David Bowie: MSG Review
By Frank Scheck
Madison Square Garden, New York
Monday, Dec. 15
Revealing few traces of the bout with the flu that necessitated the postponement of the first several dates of the U.S. segment of his world tour, David Bowie delivered the sort of killer show at the Garden that well demonstrated why he's become one of the most venerated figures in rock.
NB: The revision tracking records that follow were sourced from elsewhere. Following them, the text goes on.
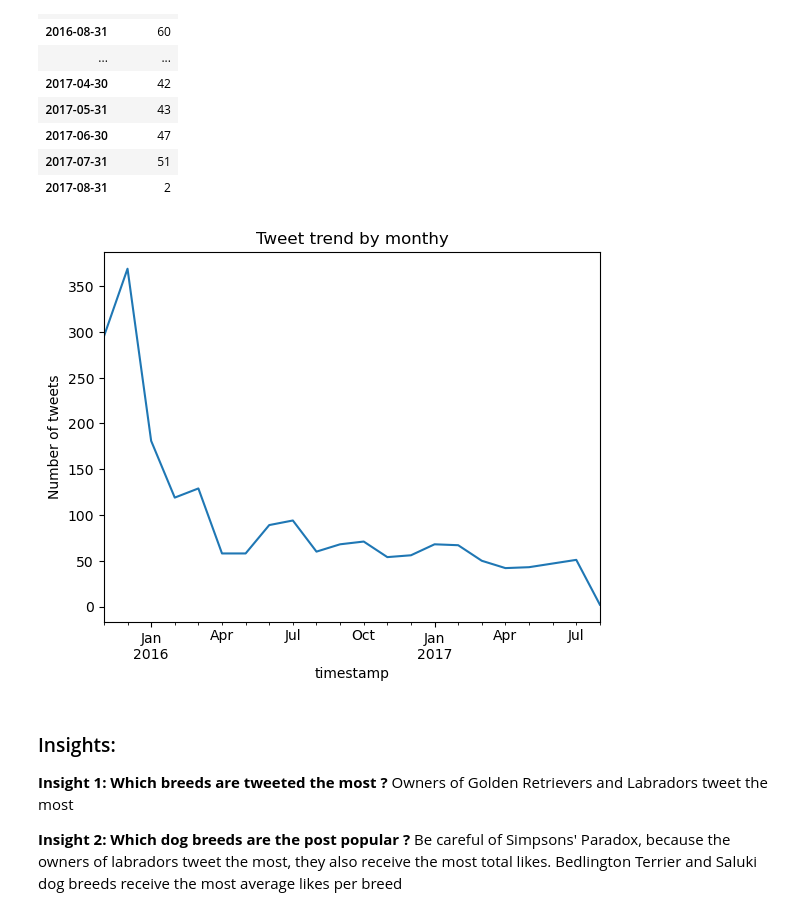
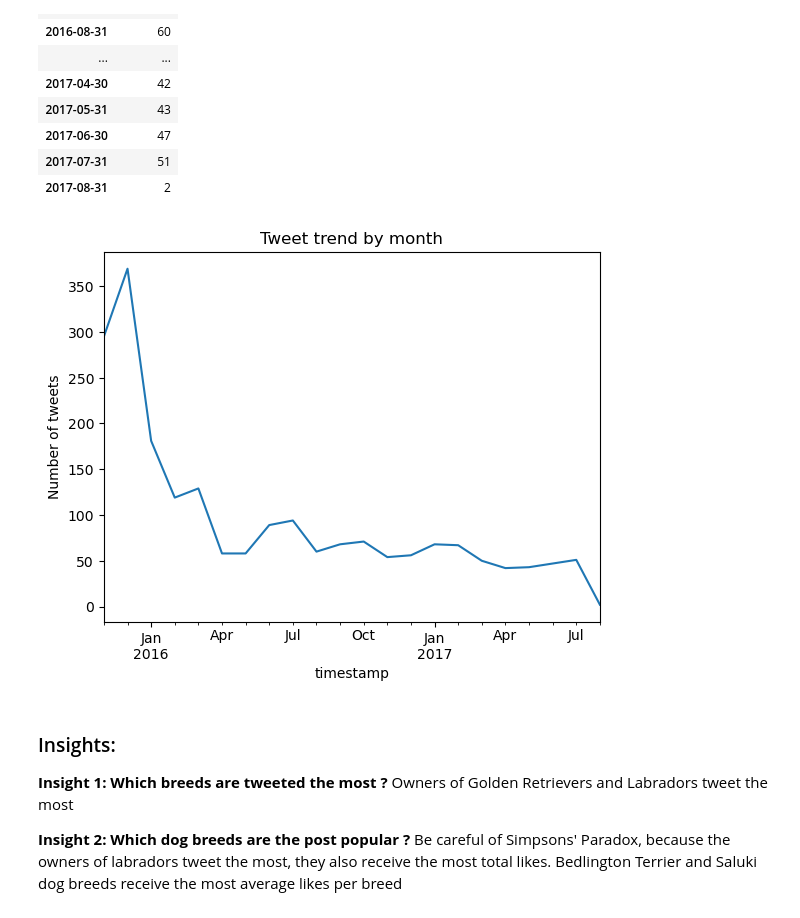
Before and after one commit to JuanitaSmith/WeRateDogs, a Jupyter notebook: notebooks/wrangle_act.ipynb, the cells around one changed output. Cells and saved outputs as stored; diff of their text form; code cells hidden in the pictures.

```diff
--- a/notebooks/wrangle_act.ipynb
+++ b/notebooks/wrangle_act.ipynb
@@ -1712,11 +1115,11 @@ twitter_timeseries
 # %%
 ax = twitter_timeseries.plot()
 ax.get_legend().remove()
-plt.title('Tweet trend by monthy')
+plt.title('Tweet trend by month')
 plt.ylabel('Number of tweets')
 plt.show()
 # %% [output]
-[figure, old version]
+[figure, new version]
 # %% [markdown]
 ### Insights:
 
```
Also changed, not shown: parts of 91 cells of this notebook, 8 other files.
Delivering a nearly two-hour, career-spanning set that included numbers dating back three decades as well as songs from his new "Reality" album, Bowie and his amazing seven-piece band gave a transcendent performance.
The set list was cannily chosen, featuring the classic hits ("Fame," "Ashes to Ashes," "Changes"), vintage favorites ("The Man Who Sold the World," "Life on Mars"), relative obscurities ("Cactus," from last year's "Heathen" CD, and the powerful "Motel," from "Outside") and a handful of songs from "Reality." The latter, including the hard-rocking "New Killer Star," for which Bowie just received a Grammy nomination, and the moving "The Loneliest Guy," were strong numbers comparing well to his glory days and fit seamlessly into the set.
Highlights included a mesmerizing duet with bassist Gail Ann Dorsey on the Bowie-Queen collaboration "Under Pressure" and a particularly powerful one-two punch of the menacing and now all too resonant "I'm Afraid of Americans" followed by "Heroes," the latter of which the singer graciously introduced as "the other side of the story." The dynamite encore was an intense triple blast of "Jean Genie," "Suffragette City" and the seminal "Ziggy Stardust."
Opening act Macy Gray had a little trouble making an impact in the massive arena with her 45-minute set of retro-style soul, but eventually her infectious, slinky grooves - which included entertainingly funky revampings of television theme songs ranging from "All in the Family" to "The Sopranos" - won the crowd over.
TO CLOSE WINDOW